Provided material →
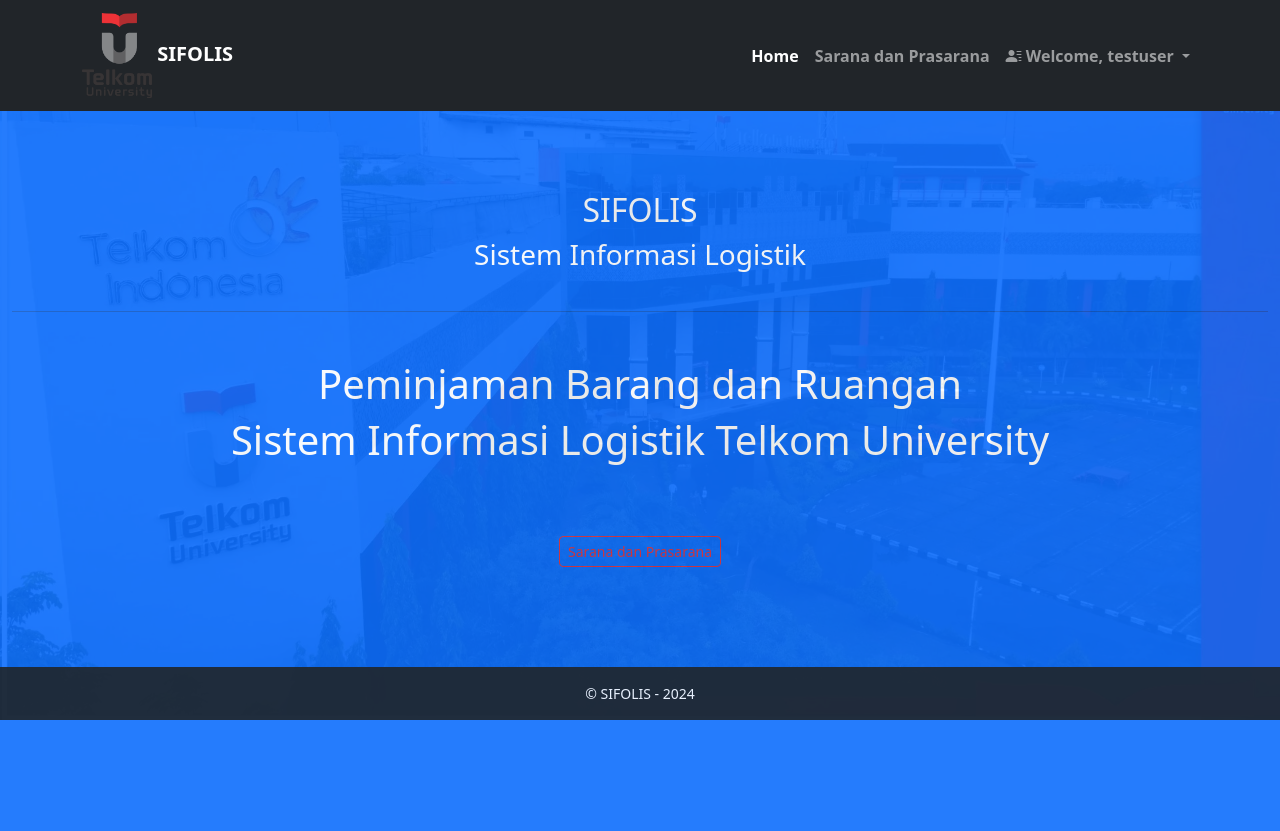
Repository: Audi87/uas_framework
Page: http://localhost/
These files come from the project's save history. The page is drawn as it stood at one moment and after the next save; the edit follows.
The browser window is 1280 px wide. The pictures show the whole page.
Some web libraries are served in a nearby version. The page is served by the project's Laravel application, run on PHP 8.4 with Laravel 10. A made-up administrator, Test User (test@example.com), is signed in.

Above is the page before, as saved 2024-06-13 20:28:18.

After the next save:
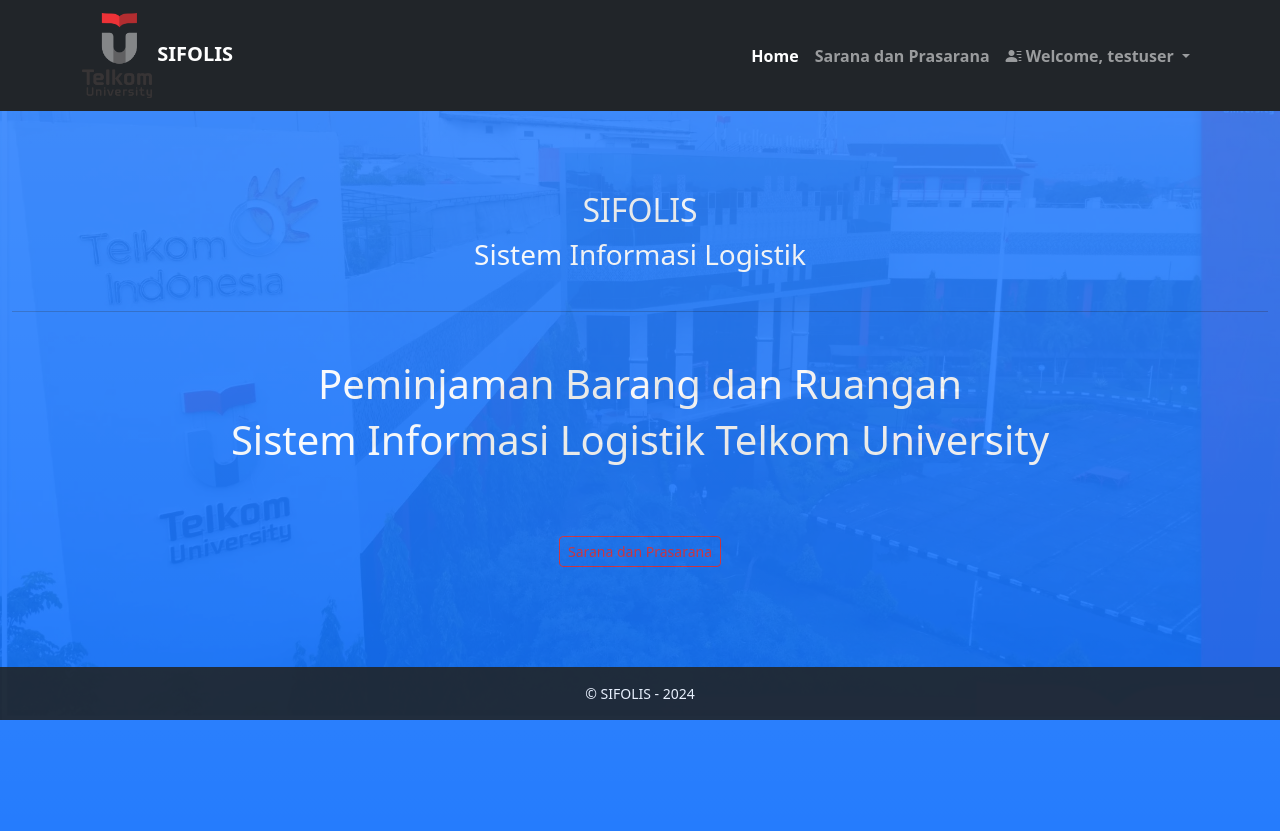
Saved 6 s later.
--- a/resources/views/index.blade.php
+++ b/resources/views/index.blade.php
@@ -24,7 +24,7 @@
 
     @include('navbar.navbar')
 
-    <div class="container-fluid bg-primary" id="container-fluid">
+    <div class="container-fluid bg-primary bg-gradient" id="container-fluid">
         <div class="container1">
 
             <div class="row py-3 text-center">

Problem description → Print every entry above again, exactly as written. Leave the images out.

Exercise result →
Repository: Audi87/uas_framework
Page: http://localhost/
These files come from the project's save history. The page is drawn as it stood at one moment and after the next save; the edit follows.
The browser window is 1280 px wide. The pictures show the whole page.
Some web libraries are served in a nearby version. The page is served by the project's Laravel application, run on PHP 8.4 with Laravel 10. A made-up administrator, Test User (test@example.com), is signed in.

Above is the page before, as saved 2024-06-13 20:28:18.

After the next save:
Saved 6 s later.
--- a/resources/views/index.blade.php
+++ b/resources/views/index.blade.php
@@ -24,7 +24,7 @@
 
     @include('navbar.navbar')
 
-    <div class="container-fluid bg-primary" id="container-fluid">
+    <div class="container-fluid bg-primary bg-gradient" id="container-fluid">
         <div class="container1">
 
             <div class="row py-3 text-center">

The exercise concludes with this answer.